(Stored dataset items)
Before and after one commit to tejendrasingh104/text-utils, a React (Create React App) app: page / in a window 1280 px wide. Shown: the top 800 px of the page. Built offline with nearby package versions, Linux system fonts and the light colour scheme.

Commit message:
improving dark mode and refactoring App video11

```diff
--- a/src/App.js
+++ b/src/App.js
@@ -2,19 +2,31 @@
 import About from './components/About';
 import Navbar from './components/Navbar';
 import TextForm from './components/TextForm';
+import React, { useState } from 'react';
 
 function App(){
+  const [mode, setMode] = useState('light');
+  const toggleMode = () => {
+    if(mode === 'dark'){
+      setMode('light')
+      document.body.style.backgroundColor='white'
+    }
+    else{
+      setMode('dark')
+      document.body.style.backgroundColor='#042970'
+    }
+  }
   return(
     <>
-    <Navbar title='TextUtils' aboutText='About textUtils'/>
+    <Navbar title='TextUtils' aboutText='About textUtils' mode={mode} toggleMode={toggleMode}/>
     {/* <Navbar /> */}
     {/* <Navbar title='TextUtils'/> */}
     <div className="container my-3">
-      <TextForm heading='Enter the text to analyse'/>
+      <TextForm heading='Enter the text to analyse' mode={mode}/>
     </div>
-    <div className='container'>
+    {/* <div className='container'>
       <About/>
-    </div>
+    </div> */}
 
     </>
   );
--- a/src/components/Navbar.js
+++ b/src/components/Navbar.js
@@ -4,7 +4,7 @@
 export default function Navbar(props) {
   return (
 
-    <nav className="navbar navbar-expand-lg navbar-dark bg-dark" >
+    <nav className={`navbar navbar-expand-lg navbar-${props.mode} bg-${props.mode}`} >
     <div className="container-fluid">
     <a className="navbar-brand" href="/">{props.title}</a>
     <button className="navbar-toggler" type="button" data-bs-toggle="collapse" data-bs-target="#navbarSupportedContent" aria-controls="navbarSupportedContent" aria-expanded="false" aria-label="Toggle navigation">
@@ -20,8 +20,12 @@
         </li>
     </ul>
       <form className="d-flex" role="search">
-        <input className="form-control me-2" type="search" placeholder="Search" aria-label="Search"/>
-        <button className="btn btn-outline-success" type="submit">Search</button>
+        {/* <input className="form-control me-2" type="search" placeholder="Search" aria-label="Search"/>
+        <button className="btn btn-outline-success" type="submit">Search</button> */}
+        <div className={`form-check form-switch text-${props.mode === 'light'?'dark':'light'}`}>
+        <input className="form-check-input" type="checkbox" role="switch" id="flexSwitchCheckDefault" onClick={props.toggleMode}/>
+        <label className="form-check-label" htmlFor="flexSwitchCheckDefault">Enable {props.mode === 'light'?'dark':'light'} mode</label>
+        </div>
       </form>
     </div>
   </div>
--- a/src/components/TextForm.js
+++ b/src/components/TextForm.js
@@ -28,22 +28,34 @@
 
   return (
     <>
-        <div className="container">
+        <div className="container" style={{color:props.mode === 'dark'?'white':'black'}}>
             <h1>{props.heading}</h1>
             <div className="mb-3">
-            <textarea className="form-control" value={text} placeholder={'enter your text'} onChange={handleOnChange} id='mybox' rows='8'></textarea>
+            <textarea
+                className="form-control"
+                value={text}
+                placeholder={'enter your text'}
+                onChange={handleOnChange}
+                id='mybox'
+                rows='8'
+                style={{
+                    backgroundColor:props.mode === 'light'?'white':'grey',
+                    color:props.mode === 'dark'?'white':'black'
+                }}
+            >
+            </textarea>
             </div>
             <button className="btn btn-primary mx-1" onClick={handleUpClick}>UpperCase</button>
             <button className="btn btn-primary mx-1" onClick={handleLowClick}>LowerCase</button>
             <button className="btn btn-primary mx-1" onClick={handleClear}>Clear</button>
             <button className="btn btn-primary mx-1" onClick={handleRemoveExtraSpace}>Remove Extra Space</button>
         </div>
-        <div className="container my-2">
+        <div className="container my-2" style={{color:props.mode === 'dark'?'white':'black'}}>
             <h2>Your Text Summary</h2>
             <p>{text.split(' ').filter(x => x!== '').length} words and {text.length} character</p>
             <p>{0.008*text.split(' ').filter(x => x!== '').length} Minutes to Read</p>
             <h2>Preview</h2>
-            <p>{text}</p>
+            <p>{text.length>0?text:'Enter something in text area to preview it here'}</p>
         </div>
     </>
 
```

## Assignment
Identify the lines of the entries containing the string "style". Copy each such line.

## Exercise solution
+      document.body.style.backgroundColor='white'
+      document.body.style.backgroundColor='#042970'
+        <div className="container" style={{color:props.mode === 'dark'?'white':'black'}}>
+                style={{
+        <div className="container my-2" style={{color:props.mode === 'dark'?'white':'black'}}>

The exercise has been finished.